Dan Petro, a security analyst for the Bishop Fox IT consultancy, has built a proof of concept device that’s able to hack into nearby Google Chromecasts and saturate the surrounding living room with inescapable 1980s pop music and haircuts.
With a single click on the big Rickroll button – featuring the face of 1980s pop phenom Rick Astley, of course – the Rickmote takes over and projects his famous “Never Gonna Give You Up” video (or whatever video the Chromecast-jacker chooses to inflict).
It’s then pretty difficult to get control back. Even turning the Chromecast off and on again won’t stop it from constantly reconnecting to the Rickmote.
As Petro ominously told Business Insider:
Thus the Rickroll keeps going indefinitely.
Victims have to just lie down and take it until somebody crushes the Rickmote or the attacker moves out of range.
The Rickmote is built on top of a Raspberry Pi: a credit-card-sized, single-board computer.
The Rickrolling starts when a Rickttacker boots up the device, signaling it to find a local Chromecast, kick it off the network, and plug in its own video.
Bishop Fox is promising a breakdown of the Rickmote at Black Hat Tools Arsenal USA on 6 August, with a step-by-step guide on how to create a Rickmote Controller out of a Raspberry Pi.
Petro explained the security hole that the Rickmote exploits in a presentation at ToorCon 15 (2013).
In that presentation, Petro says he wanted to hack TV broadcasts as soon as he saw how nicely it was done in Iron Man 2, but it wasn’t until Google came out with Chromecast that the Hollywood version entered the real world: namely, he finally had a WiFi signal to pick apart to get the job done.
Chromecast, an HDMI dongle, is Google’s digital media player. It plays audio/video content on a high-definition display by directly streaming it via WiFi from the internet or a local network.
Chromecast is very user friendly, Petro says, which translates, in security researcher terms, into “oh, goodie”:
It just kind of like automagically works, which from a user's perspective is totally awesome. And it is really is amazing easy to set up, which usually means amazingly insecure.
In a nutshell, Petro describes in his YouTube video, the device floods any nearby Chromecasts with deauthorisation commands. Those are sent unencrypted, meaning devices (such as the Rickmote) can send the commands even if they’re not on the network.
This is actually a fairly common quirk among WiFi devices.
Chromecast responds by going back into configuration mode and starts to broadcast its own WiFi.
A Rickmote can then connect to and configure the device, telling the Chromecast to reconnect to the Rickmote’s own WiFi network.
Thus, Rickrolling or other forms of video torture are free to commence.

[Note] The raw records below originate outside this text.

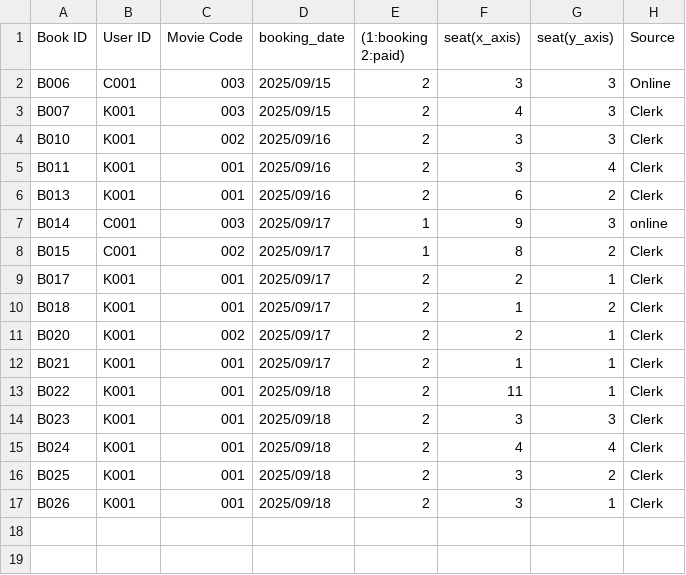
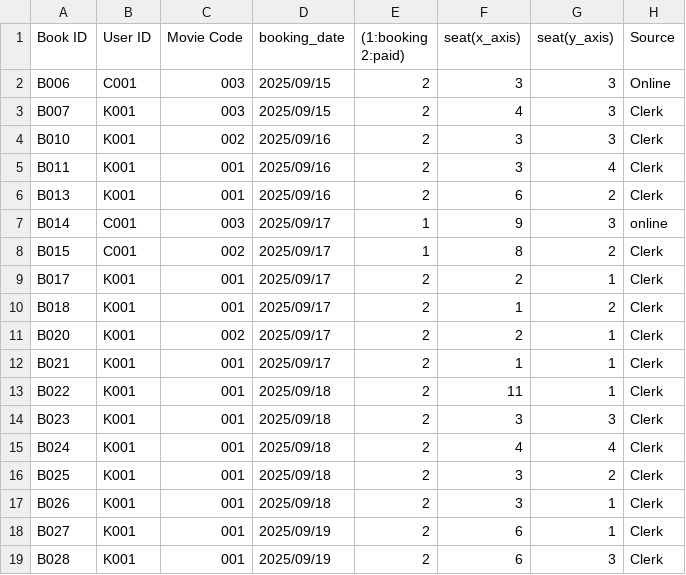
Before and after one commit to Kaboom6969/movie_booking_system, a CSV file: main_program/Data/booking_data.csv, drawn as a sheet.

Commit message:
-sync data

```diff
--- a/main_program/Data/booking_data.csv
+++ b/main_program/Data/booking_data.csv
@@ -17 +17,3 @@ B025,K001,001,2025/09/18,2,3,2,Clerk
 B026,K001,001,2025/09/18,2,3,1,Clerk
+B027,K001,001,2025/09/19,2,6,1,Clerk
+B028,K001,001,2025/09/19,2,6,3,Clerk
```
Also changed, not shown: main_program/Data/movie_seat.csv.
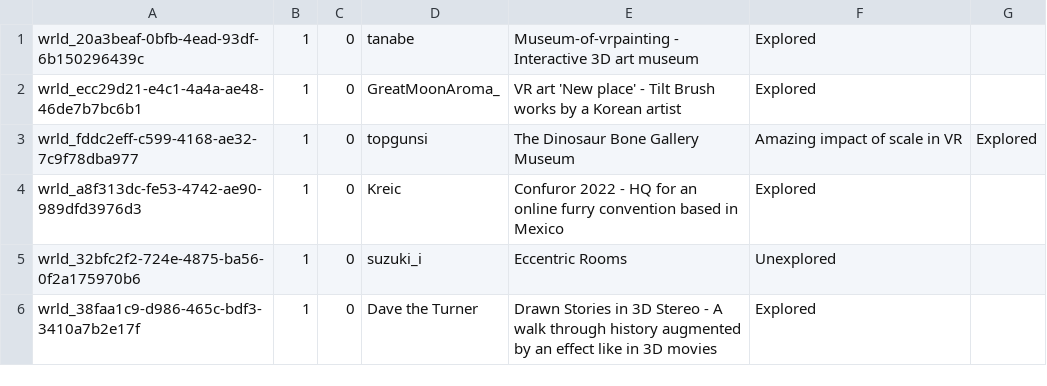
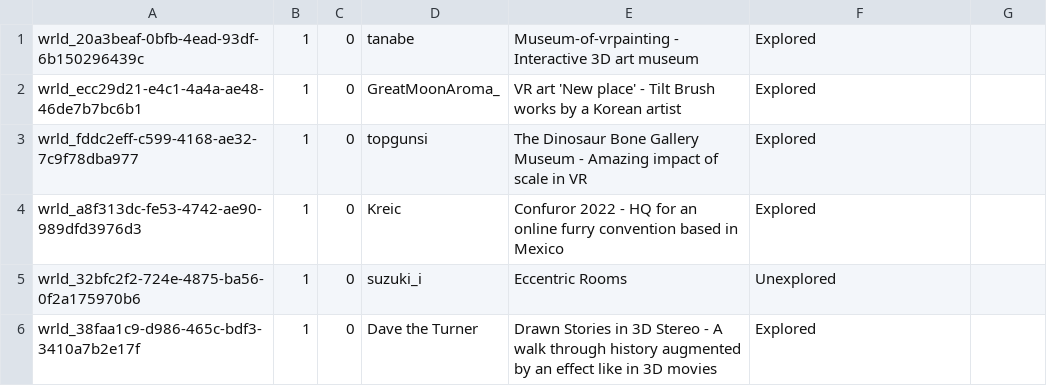
Before and after one commit to Twila27/twila27.github.io, a TSV file: vr/portals/tour/hobby/gallery.tsv, drawn as a sheet; only a part is shown.

Commit message:
Update gallery.tsv

```diff
--- a/vr/portals/tour/hobby/gallery.tsv
+++ b/vr/portals/tour/hobby/gallery.tsv
@@ -2,3 +2,3 @@ wrld_20a3beaf-0bfb-4ead-93df-6b150296439c	1	0	tanabe	Museum-of-vrpainting - Inte
 wrld_ecc29d21-e4c1-4a4a-ae48-46de7b7bc6b1	1	0	GreatMoonAroma_	VR art 'New place' - Tilt Brush works by a Korean artist	Explored
-wrld_fddc2eff-c599-4168-ae32-7c9f78dba977	1	0	topgunsi	The Dinosaur Bone Gallery Museum	Amazing impact of scale in VR	Explored
+wrld_fddc2eff-c599-4168-ae32-7c9f78dba977	1	0	topgunsi	The Dinosaur Bone Gallery Museum - Amazing impact of scale in VR	Explored
 wrld_a8f313dc-fe53-4742-ae90-989dfd3976d3	1	0	Kreic	Confuror 2022 - HQ for an online furry convention based in Mexico	Explored
```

Bishop Fox says the Rickmote is an open-source program “designed to make pranking your friends and neighbors easy”, with automated identification, targeting and video playing to all Chromecast-attached TVs in WiFi range.
Well, this is certainly not the first security-related Rickroll.
Security expert Dan Kaminsky in April 2008 had already shown security vulnerabilities that could lead to earworm infection, when he set up Rickrolls on Facebook and PayPal as a means of illustrating serious holes.
But we ain’t seen nothin’ yet. Just wait until the Mandalay Bay resort lets its Black Hat attendees loose on the streets of Las Vegas following Petro’s presentation on 6 August.
Or, as Petro writes:
One click is all it takes — and Rick Astley runs wild!
Image of Rickmote courtesy of Dan Petro, Bishop Fox IT